What if I challenged you to try something new today? Disrupt the cycle. Pay extra attention to the tiny details: the flowers popping up seemingly out of nowhere, a smile on a child's face, the older man giving his wife a smooch. Noticing those simple moments can slow your racing heart and mind by creating a positive shift.
The holidays are upon us, which adds yet another layer of responsibilities. Whether it's baking cookies or coordinating a gift for your mom from the family, this time of year has its own pressure. Or perhaps it's navigating the grief of a loved one no longer with you. All of this can have an additional impact this time of year. Speaking to a friend about this recently, we referred to this as "emotional whiplash." You might feel emotions and deep-seated feelings that others won't understand, side by side with the demands of what needs to be done.
All of this can chip away at your emotions over time. The emotional outcome might be feelings of failure, worthlessness, hopelessness, or any other emotion. Perhaps your head ends up filled with thoughts like, "I'll never be able to…" or "If only I had…." It's understandable. All of it. And the things your mind keeps chattering at you only serve to distract and exhaust you.
A strong, loving woman that gave so much to life and others told me two days later that cancer returned with a vengeance, and she had less than six months to live.
Fall brings on a sense of change and is a time of year that I look forward to. I am in awe of the colors changing, and the temperatures getting cooler gives me a nudge to turn inwards. A time of reflection and the ability to clear out what is no longer serving me.
Murphy's Law warns us: "Anything that can go wrong will go wrong." That is a mindset that many people carry with them; is that you, too? It's easy enough to do when you've hit your limit of things on your to-do list or experienced a series of negative events. But here's a different perspective I would like you to consider: When things appear to be going wrong, what if they're going right?
Anything that you can do, even the smallest of things can make a significant difference.
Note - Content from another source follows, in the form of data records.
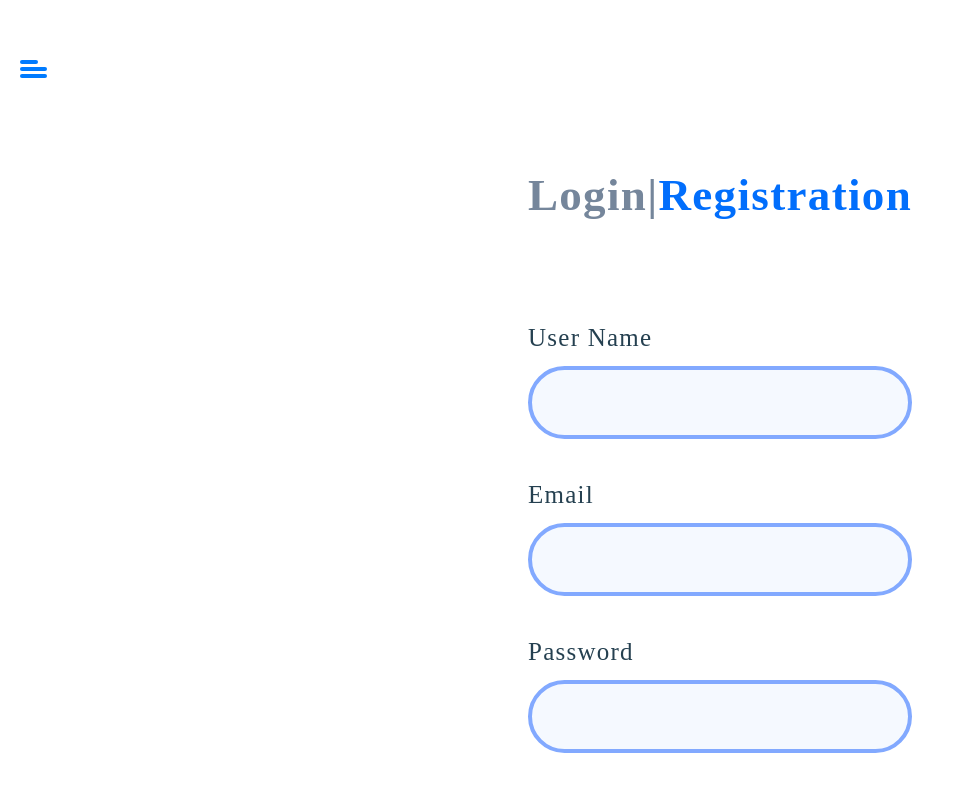
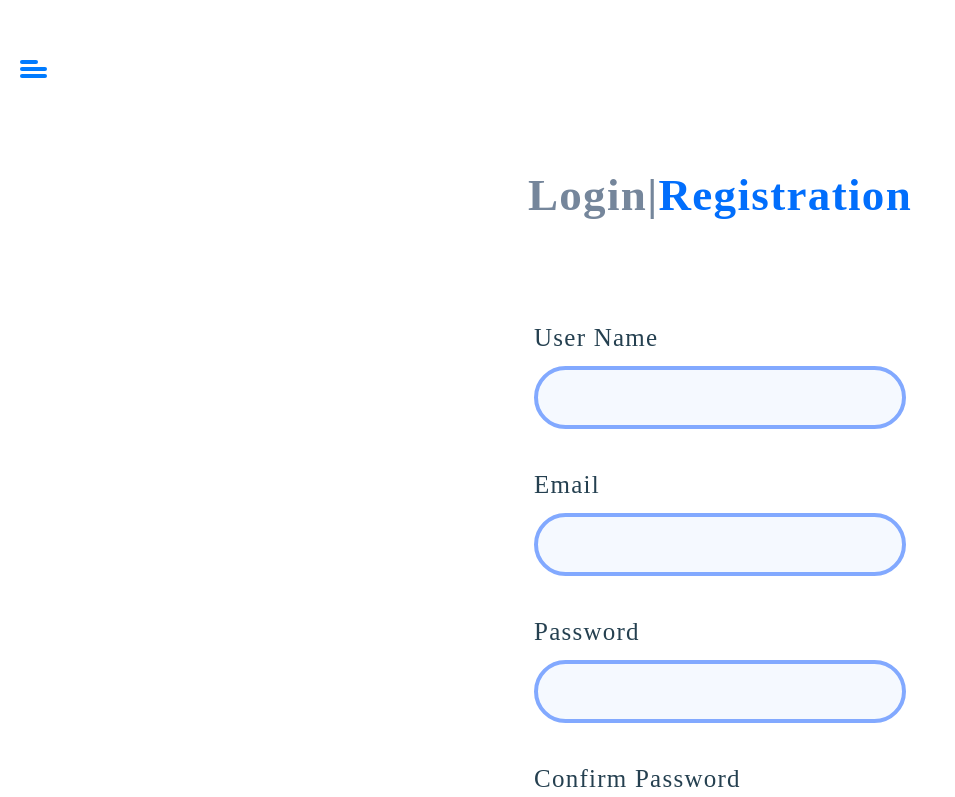
Before and after one commit to Siarhei-Douhi/js-pro-course, a React (Create React App) app in the folder hw-react-component/: page /registration in a window 1280 px wide. Shown: the top 797 px of the page, without its empty margins (0-955 px from the left). Built offline with nearby package versions, Linux system fonts and the light colour scheme.

Commit message:
change css

```diff
--- a/hw-react-component/src/components/AllPosts/index.tsx
+++ b/hw-react-component/src/components/AllPosts/index.tsx
@@ -63,7 +63,9 @@ export const AllPosts = () => {
       </div>
       <ListPost posts={posts} onClickPost={navigateToPost} />
       {showLoadMore ? (
-        <Button text="Загрузить еще" onClick={loadMore} type="primary" />
+        <div className={style.buttonWrapper}>
+          <Button text="Загрузить еще" onClick={loadMore} type="primary" />
+        </div>
       ) : null}
     </>
   );
--- a/hw-react-component/src/components/AllPosts/style.module.css
+++ b/hw-react-component/src/components/AllPosts/style.module.css
@@ -1,6 +1,7 @@
 .infoPanel {
   display: flex;
   justify-content: space-between;
+  align-items: center;
 }
 .title {
   font-family: "Raleway";
@@ -11,3 +12,8 @@
   letter-spacing: 0.03em;
   color: #016efc;
 }
+.buttonWrapper {
+  padding: 30px 0 30px;
+  display: flex;
+  justify-content: center;
+}
--- a/hw-react-component/src/components/Button/index.tsx
+++ b/hw-react-component/src/components/Button/index.tsx
@@ -4,13 +4,10 @@ import styles from "./style.module.css";
 
 interface Props {
   text: string;
-  onClick: () => void;
-}
-interface Props {
-  text: string;
   type: "primary" | "secondary" | "secondary2";
   disabled?: boolean;
   onClick: () => void;
+  className?: string;
 }
 
 const getButtonStyle = (type: "primary" | "secondary" | "secondary2") => {
@@ -32,7 +29,7 @@ export const Button = (props: Props) => {
     <button
       className={`${styles.button} ${getButtonStyle(props.type)} ${
         isDark ? styles.buttonDark : ""
-      }`}
+      } ${props.className}`}
       onClick={props.onClick}
       disabled={props.disabled}
     >
--- a/hw-react-component/src/components/Container/index.tsx
+++ b/hw-react-component/src/components/Container/index.tsx
@@ -4,16 +4,17 @@ import { Context } from "../../App";
 
 interface IProps {
   children: ReactNode;
+  className?: string;
 }
 
-export const Container = ({ children }: IProps) => {
+export const Container = ({ children, className }: IProps) => {
   const { isDark } = useContext(Context);
 
   return (
     <div
       className={`${style.container} ${
         isDark ? style.darkContainer : style.whiteContainer
-      }`}
+      } ${className}`}
     >
       {children}
     </div>
--- a/hw-react-component/src/components/Container/style.module.css
+++ b/hw-react-component/src/components/Container/style.module.css
@@ -1,5 +1,6 @@
 .container {
   width: 1440px;
+  height: 1157px;
   border-radius: 25px;
   background-image: url(../../assets/images/Vector.svg);
   background-repeat: no-repeat;
--- a/hw-react-component/src/index.css
+++ b/hw-react-component/src/index.css
@@ -14,3 +14,6 @@ code {
   font-family: source-code-pro, Menlo, Monaco, Consolas, "Courier New",
     monospace;
 }
+* {
+  box-sizing: border-box;
+}
--- a/hw-react-component/src/pages/Login/style.module.css
+++ b/hw-react-component/src/pages/Login/style.module.css
@@ -1,12 +1,11 @@
-.container {
-  background: #fff;
-  height: 100vh;
-}
+/* .container {
+  height: 1518px;
+} */
 
-.darkContainer {
+/* .darkContainer {
   background: #000;
   height: 100vh;
-}
+} */
 .wrapperLink {
   margin-bottom: 95px;
   font-family: "Raleway";
--- a/hw-react-component/src/pages/Main/index.tsx
+++ b/hw-react-component/src/pages/Main/index.tsx
@@ -5,7 +5,7 @@ import style from "./style.module.css";
 
 export const Main = () => {
   return (
-    <Container>
+    <Container className={style.container}>
       <Header />
       <div className={style.wrap}>
         <AllPosts />
--- a/hw-react-component/src/pages/Main/style.module.css
+++ b/hw-react-component/src/pages/Main/style.module.css
@@ -1,3 +1,7 @@
+.container {
+  height: 100%;
+}
 .wrap {
-  padding-left: 114px;
+  width: 1112px;
+  margin-left: 114px;
 }
--- a/hw-react-component/src/pages/Registration/index.tsx
+++ b/hw-react-component/src/pages/Registration/index.tsx
@@ -6,7 +6,7 @@ import styles from "./style.module.css";
 
 export const Registration = () => {
   return (
-    <Container>
+    <Container className={styles.container}>
       <Header />
       <div className={styles.wrapperLink}>
         <NavLink
--- a/hw-react-component/src/pages/Registration/style.module.css
+++ b/hw-react-component/src/pages/Registration/style.module.css
@@ -1,3 +1,6 @@
+.container {
+  height: 1518px;
+}
 .wrapperLink {
   margin-bottom: 95px;
   font-family: "Raleway";
```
Fill up your cup, calm the monkey mind because it increases your reactivity and decreases human error when caring for your loved one, your family, and yourself.
Doing something that fills your spirit up needs to be part of your daily to-do list as well. As necessary as deep breaths and exercise are, so, too is filling your heart with joy. When is the last time you felt truly alive and fulfilled? What activity allowed you to feel that way? I'm guessing it wasn't plugging through from chore to chore but instead an activity that filled your heart. Though you may not be able to skip off to Maui for the day, there is likely something that will give you a lift.
Your feelings come up for a reason, so burying them may seem like what you need to do ("I'll deal with it later.” Sound familiar?), but by doing so, you are creating a path for eruption later. Give yourself time. Allow yourself the downtime to reflect on what you are feeling and what is happening in your life. Pick up that journal and let yourself uncover what may be going on inside of you. Doing so may unearth something that has been needing light, and by addressing it, a solution may be possible. LISTEN to what your heart says - it knows a lot.